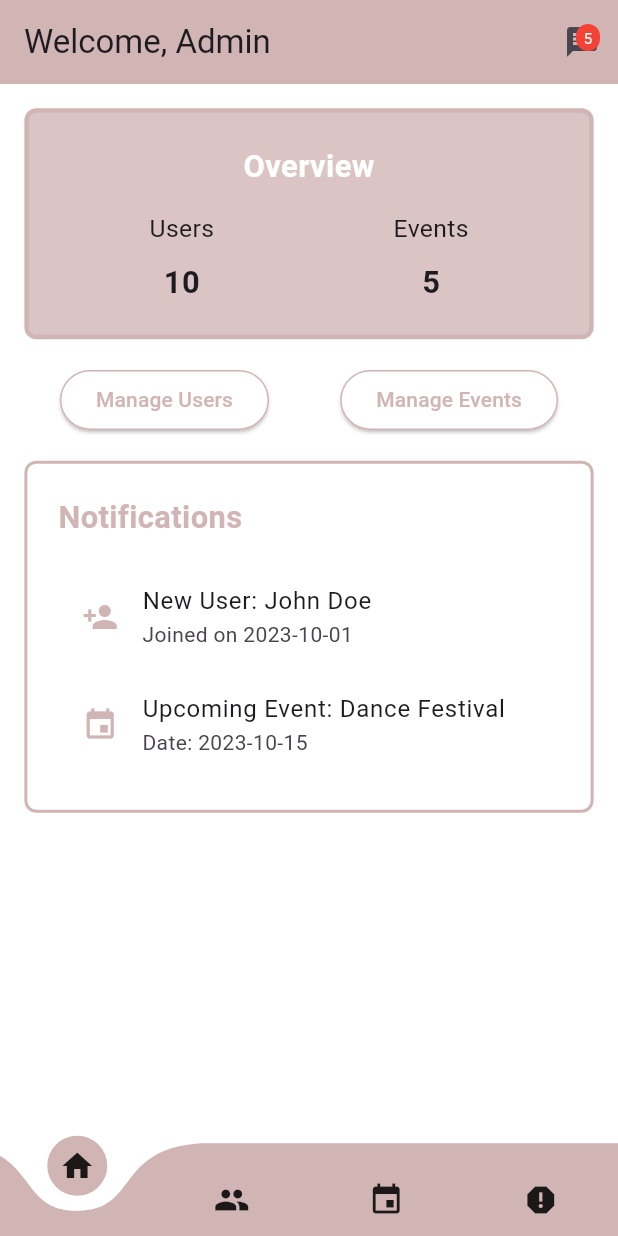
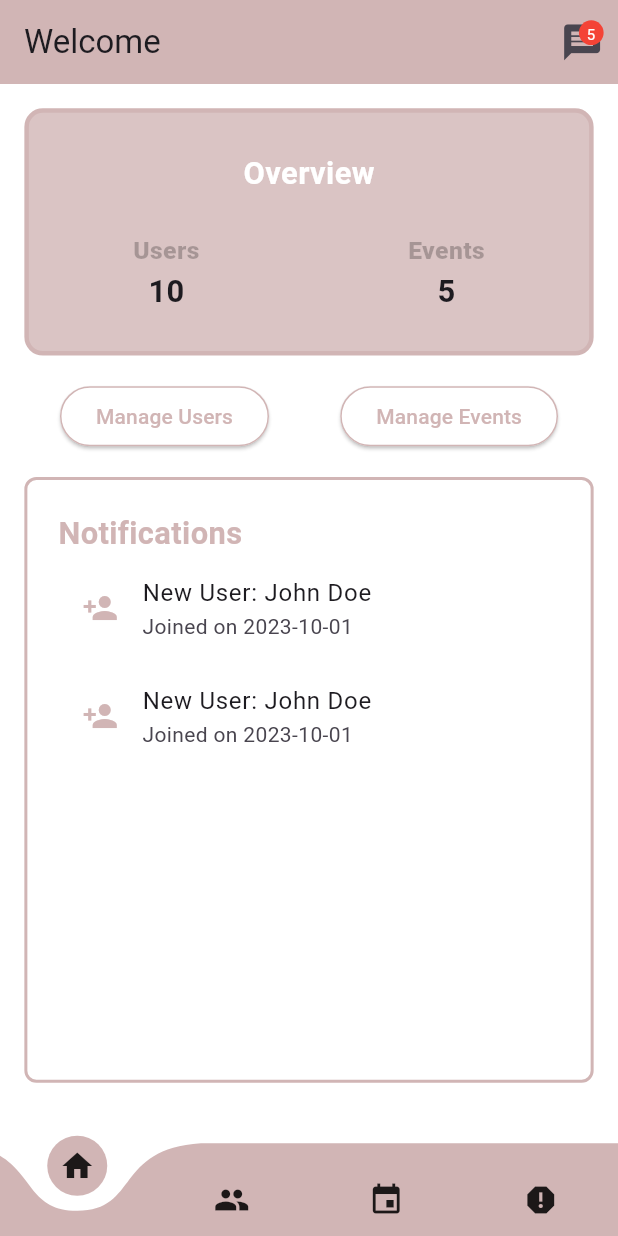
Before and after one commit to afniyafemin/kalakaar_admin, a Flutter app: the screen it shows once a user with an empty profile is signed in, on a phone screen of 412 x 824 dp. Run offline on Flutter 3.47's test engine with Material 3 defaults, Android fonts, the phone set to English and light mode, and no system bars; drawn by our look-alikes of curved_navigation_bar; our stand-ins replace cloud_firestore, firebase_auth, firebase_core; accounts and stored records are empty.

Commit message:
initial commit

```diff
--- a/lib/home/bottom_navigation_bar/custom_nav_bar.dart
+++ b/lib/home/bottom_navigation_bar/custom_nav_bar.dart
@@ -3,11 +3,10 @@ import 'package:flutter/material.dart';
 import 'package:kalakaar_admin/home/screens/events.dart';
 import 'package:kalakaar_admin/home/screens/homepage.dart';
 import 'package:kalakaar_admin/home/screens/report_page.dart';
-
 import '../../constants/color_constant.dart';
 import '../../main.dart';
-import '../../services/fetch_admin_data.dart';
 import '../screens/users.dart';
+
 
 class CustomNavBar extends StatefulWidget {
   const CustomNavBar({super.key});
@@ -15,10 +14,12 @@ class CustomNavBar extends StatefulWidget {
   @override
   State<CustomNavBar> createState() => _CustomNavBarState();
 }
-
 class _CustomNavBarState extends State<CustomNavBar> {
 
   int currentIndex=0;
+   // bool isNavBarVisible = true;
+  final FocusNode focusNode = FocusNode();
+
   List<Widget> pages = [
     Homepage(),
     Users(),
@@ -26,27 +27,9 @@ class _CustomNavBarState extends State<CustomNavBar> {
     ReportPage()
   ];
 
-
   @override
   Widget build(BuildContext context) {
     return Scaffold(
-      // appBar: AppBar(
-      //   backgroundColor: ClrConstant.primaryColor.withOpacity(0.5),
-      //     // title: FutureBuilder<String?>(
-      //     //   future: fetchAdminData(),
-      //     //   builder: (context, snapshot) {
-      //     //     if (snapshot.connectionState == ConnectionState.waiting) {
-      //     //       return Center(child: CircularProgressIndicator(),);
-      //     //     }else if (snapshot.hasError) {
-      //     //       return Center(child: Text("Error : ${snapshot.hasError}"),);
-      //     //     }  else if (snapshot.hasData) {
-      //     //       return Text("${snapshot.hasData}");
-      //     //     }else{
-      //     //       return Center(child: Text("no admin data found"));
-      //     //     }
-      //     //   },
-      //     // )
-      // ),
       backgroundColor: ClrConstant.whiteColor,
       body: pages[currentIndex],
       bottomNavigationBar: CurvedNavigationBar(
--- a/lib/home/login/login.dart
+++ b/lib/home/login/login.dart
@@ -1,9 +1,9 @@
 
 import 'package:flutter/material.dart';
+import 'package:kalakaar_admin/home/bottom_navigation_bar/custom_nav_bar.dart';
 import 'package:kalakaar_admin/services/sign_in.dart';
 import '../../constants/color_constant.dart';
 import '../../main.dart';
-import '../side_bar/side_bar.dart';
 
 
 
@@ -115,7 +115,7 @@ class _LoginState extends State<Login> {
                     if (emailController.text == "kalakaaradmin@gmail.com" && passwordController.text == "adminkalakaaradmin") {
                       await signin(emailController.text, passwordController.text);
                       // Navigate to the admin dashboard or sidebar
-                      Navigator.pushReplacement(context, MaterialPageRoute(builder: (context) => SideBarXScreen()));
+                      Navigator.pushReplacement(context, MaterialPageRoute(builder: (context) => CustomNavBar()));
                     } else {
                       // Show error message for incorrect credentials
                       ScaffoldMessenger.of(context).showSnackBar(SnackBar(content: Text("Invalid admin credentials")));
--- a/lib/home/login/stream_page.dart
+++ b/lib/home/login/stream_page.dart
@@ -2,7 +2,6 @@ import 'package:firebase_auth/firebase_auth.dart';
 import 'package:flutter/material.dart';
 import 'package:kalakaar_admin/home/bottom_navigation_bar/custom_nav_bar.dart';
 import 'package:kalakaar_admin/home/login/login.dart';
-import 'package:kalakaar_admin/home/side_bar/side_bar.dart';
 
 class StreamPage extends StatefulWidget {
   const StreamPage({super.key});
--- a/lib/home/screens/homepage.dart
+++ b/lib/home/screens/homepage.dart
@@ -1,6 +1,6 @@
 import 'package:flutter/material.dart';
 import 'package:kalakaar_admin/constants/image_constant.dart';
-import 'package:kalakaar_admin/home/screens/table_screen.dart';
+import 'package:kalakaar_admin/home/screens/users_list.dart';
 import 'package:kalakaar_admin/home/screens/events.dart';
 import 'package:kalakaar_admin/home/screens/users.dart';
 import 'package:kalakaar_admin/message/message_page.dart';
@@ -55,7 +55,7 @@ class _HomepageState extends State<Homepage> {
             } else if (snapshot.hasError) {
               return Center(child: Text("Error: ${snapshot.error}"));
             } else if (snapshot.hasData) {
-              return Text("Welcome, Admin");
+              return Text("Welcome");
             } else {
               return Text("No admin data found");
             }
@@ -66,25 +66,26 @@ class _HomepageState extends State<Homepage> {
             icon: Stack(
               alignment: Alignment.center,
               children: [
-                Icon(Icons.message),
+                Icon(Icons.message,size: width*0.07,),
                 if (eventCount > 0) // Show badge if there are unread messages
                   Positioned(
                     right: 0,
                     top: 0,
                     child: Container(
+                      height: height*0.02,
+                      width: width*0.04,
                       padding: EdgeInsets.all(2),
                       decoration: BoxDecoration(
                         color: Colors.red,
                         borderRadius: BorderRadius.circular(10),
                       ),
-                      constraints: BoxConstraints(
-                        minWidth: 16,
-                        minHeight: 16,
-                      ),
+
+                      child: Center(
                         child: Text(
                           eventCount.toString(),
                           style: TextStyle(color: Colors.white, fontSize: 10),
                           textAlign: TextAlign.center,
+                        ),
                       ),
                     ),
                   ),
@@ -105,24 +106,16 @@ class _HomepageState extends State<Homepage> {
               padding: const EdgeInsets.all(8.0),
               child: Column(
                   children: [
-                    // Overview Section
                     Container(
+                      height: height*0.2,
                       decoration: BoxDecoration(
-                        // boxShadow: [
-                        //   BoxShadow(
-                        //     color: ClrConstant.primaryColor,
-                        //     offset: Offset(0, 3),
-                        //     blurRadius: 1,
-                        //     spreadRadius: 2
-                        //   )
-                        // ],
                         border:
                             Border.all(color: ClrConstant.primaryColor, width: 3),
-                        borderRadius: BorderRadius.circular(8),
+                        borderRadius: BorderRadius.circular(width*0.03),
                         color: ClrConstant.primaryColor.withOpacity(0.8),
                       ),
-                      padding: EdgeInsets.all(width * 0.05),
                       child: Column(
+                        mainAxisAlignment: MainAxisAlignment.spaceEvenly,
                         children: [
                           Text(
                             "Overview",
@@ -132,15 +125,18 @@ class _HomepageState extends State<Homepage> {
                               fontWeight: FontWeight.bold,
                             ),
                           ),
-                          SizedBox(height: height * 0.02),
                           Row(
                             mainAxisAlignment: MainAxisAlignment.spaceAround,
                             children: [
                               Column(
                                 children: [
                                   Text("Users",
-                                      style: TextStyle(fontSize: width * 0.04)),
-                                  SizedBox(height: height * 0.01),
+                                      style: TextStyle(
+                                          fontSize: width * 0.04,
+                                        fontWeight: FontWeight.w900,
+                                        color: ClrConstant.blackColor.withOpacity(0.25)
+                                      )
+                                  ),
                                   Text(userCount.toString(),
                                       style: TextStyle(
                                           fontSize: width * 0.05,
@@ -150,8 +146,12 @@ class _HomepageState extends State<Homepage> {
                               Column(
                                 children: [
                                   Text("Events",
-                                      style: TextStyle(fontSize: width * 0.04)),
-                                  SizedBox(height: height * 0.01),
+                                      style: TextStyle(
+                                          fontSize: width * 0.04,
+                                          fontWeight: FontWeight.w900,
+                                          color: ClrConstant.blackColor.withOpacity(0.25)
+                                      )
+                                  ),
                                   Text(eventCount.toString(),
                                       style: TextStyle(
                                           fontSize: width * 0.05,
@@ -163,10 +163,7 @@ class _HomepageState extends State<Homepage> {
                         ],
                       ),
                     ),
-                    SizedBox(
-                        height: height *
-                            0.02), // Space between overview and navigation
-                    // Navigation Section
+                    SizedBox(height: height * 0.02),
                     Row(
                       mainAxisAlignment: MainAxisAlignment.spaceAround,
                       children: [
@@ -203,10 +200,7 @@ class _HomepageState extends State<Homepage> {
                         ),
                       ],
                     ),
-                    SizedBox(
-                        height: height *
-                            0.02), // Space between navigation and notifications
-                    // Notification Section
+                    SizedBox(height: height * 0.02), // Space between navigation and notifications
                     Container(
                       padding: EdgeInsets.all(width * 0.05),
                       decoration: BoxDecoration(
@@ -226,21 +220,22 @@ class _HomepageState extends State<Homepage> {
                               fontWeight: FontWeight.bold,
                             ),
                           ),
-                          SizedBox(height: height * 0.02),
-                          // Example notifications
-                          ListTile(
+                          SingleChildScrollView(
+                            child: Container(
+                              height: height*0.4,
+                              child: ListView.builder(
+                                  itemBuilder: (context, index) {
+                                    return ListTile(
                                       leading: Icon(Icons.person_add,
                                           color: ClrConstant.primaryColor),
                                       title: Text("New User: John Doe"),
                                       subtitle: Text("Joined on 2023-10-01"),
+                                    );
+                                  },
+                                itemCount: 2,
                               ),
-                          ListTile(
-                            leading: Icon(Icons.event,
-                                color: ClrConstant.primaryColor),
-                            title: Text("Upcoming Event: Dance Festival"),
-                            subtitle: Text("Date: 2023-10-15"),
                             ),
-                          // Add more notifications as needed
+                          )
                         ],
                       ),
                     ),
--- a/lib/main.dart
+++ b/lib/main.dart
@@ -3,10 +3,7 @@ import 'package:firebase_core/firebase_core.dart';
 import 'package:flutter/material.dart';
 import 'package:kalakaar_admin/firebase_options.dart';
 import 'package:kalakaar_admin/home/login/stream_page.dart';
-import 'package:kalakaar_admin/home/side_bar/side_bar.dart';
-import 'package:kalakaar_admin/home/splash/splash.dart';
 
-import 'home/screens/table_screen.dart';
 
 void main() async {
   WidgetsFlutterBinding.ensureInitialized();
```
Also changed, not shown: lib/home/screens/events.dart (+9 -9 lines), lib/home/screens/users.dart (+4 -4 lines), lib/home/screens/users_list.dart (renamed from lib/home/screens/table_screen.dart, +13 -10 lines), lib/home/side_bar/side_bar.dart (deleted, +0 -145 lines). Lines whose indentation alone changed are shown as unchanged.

━━━━━━━━━━

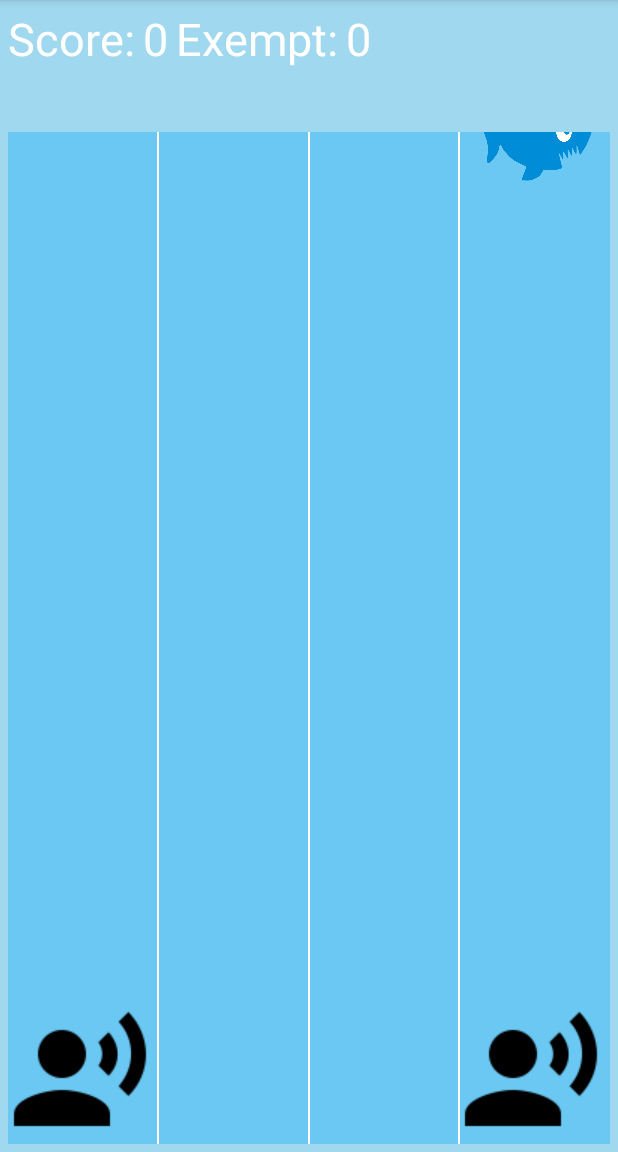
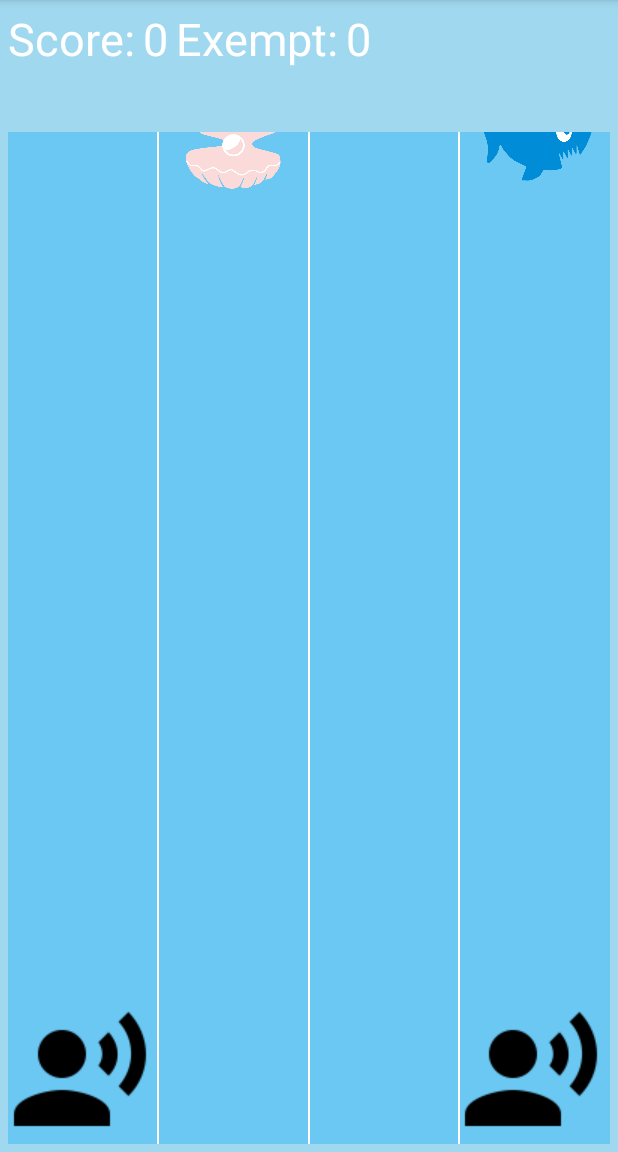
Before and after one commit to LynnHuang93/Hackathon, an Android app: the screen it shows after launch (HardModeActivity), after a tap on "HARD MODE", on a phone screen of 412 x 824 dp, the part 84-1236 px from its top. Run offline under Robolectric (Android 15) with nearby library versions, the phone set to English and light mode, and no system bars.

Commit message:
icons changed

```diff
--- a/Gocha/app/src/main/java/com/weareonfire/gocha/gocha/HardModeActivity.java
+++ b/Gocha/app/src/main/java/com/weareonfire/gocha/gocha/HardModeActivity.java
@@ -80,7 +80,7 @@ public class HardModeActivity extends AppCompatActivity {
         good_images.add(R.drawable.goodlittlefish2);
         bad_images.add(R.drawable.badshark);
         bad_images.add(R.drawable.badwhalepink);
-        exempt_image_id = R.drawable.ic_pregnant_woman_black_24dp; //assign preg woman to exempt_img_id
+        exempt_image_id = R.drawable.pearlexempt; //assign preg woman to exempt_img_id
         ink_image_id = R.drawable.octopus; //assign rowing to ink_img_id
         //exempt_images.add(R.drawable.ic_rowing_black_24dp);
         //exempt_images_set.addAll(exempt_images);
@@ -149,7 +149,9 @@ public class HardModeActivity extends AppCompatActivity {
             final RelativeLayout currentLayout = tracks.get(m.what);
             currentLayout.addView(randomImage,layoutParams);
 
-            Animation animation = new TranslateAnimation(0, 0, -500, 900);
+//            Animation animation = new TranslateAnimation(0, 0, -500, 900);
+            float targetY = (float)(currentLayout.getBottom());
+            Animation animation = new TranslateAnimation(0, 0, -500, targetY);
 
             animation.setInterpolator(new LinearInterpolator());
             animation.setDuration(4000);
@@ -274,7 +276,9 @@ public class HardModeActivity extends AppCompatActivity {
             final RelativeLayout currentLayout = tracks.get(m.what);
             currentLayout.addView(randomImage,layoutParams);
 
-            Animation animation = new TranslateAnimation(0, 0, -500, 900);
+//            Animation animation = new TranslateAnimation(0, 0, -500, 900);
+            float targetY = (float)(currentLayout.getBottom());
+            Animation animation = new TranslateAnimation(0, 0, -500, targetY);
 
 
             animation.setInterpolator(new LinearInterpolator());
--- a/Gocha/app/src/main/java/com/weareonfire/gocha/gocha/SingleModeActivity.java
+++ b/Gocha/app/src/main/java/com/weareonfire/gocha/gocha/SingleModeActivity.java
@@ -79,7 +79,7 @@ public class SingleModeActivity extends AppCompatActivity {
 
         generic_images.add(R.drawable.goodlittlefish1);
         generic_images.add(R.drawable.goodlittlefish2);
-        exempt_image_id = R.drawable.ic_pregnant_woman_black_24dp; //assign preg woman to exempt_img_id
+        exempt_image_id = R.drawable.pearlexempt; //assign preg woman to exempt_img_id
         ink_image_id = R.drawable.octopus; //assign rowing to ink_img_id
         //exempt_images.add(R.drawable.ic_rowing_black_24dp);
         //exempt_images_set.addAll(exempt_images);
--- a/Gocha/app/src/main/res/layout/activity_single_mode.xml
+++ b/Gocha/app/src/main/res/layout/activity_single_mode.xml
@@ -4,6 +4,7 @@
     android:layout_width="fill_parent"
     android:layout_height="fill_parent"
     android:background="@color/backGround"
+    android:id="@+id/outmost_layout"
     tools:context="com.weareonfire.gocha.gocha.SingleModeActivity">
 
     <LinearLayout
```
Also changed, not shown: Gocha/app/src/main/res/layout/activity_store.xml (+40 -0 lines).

━━━━━━━━━━

- INSTRUCTIONS FOR THE TASK -
Filter the entries above down to the lines that contain "borderRadius".

- RESPONSE AREA -
                         borderRadius: BorderRadius.circular(10),
-                        borderRadius: BorderRadius.circular(8),
+                        borderRadius: BorderRadius.circular(width*0.03),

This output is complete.